Maybe you feel that trip-planning is part of the experience. Or maybe it’s merely a means to an end. Regardless, consider these ski tour-operator perks when planning your next vacation:
>Wholesale airfare. Operators have contracts with major airlines for discounted airfares, which are almost always lower than the published fares you can get from the airline itself. And these airfares are not subject to time restrictions: A wholesale plane ticket costs the same three days in advance as it does six months out. So you don’t pay a penalty for booking last minute because you’re chasing a storm in Utah.

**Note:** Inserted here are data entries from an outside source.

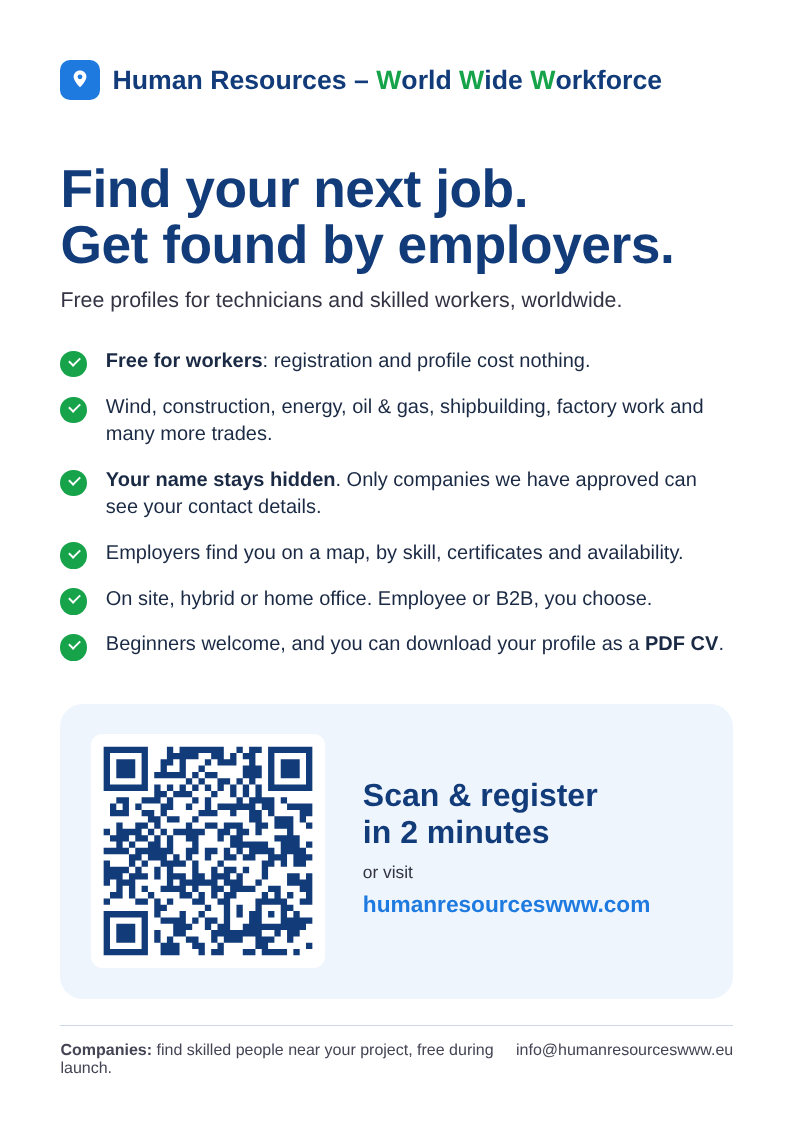
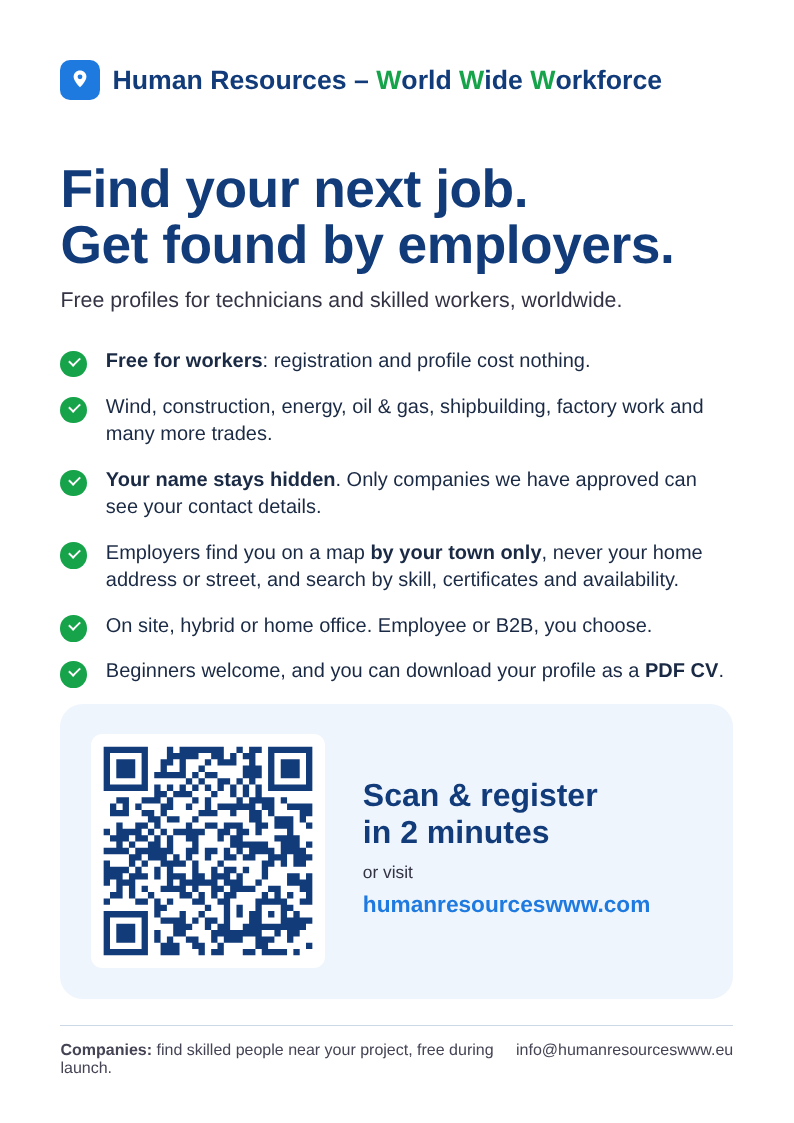
Marketing: say the map shows the town only, never a home address
Claude-Session: https://claude.ai/code/session_01HWEFNosj214JJZU7AjJDhs

Changed region(s): [[0.0605, 0.4675, 0.9068, 0.6233]]

diff --git a/marketing/poster.html b/marketing/poster.html
@@ -22,7 +22,7 @@ li:after{content:"";position:absolute;left:2.2mm;top:2.6mm;width:2.4mm;height:1.
 <li><b>Free for workers</b>: registration and profile cost nothing.</li>
 <li>Wind, construction, energy, oil &amp; gas, shipbuilding, factory work and many more trades.</li>
 <li><b>Your name stays hidden</b>. Only companies we have approved can see your contact details.</li>
-<li>Employers find you on a map, by skill, certificates and availability.</li>
+<li>Employers find you on a map <b>by your town only</b>, never your home address or street, and search by skill, certificates and availability.</li>
 <li>On site, hybrid or home office. Employee or B2B, you choose.</li>
 <li>Beginners welcome, and you can download your profile as a <b>PDF CV</b>.</li>
 </ul>

diff --git a/marketing/launch-texts.md b/marketing/launch-texts.md
@@ -20,6 +20,7 @@ Ask the group admin first if the group has rules about links.
 >
 > ✅ Free for workers, no fees ever
 > ✅ Your name and contact stay hidden. Only companies I have checked and approved can see them
+> ✅ The map shows only your town, never your home address or street
 > ✅ On site, hybrid or home office; employee or B2B/freelance, you choose
 > ✅ Beginners welcome, and you can download your profile as a PDF CV
 >
@@ -34,7 +35,7 @@ Ask the group admin first if the group has rules about links.
 
 > Hi [name]! I've launched a free site for technicians: **humanresourceswww.com**
 > You make a profile once (skills, certs, when you're free) and companies find you on a map.
-> Your name stays hidden until a checked company contacts you.
+> Only your town is shown on the map (no address), and your name stays hidden until a checked company contacts you.
 > Takes 2 minutes. Would you register and pass it on to the crew? 🙏
 > https://humanresourceswww.com
 
@@ -56,6 +57,7 @@ Short version for a WhatsApp status (use `poster.png` as the picture):
 > 🔹 Workers register free with skills, certificates, languages and availability
 > 🔹 Companies search by trade, skill and distance to their site
 > 🔹 Names and contact details are shown only to companies we have approved
+> 🔹 The map shows a worker's town only, never a home address
 > 🔹 On site, hybrid or home office; employee or B2B
 >
 > Free for employers during launch.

>Lodging. Apart from price breaks and knowledge of the better hotel rooms or condo units, ski tour operators often have access to properties you’d be hard-pressed to find on your own. If there are cancellations or lodgings offered at a deep discount, they’ll know. “We work with lots of accommodations, including condos managed by property management firms,” Cygielman says. “These are privately owned condos that are put into rental pools and don’t get offered on the Internet. But we have access to them, and they can be some of the most desirable units on the slopes.”
>Europe. For first-timers heading across the pond, the question of where to go can be mind-boggling. Operators such as Ski Europe organize hundreds of vacations to Europe to resorts large and small. They have price-driven packages that defy the current weak dollar and make a ski trip to Europe as attractively priced as one to the Rockies. But more importantly, says Daniela Gugliotta, Ski Europe’s marketing manager, “Most of our staff is European, or they’ve spent a lot of time at the resorts. And when people call, they want personal recommendations. We can give that to them.”
But personal recommendations come in many forms. When Russ Gerson is pressed for time, he knows he can count on Cygielman to go the extra mile, ponying up the type of advice that’s priceless to any skier: “He always tells me where the snow is good and where it isn’t.” You won’t find that on an airline website.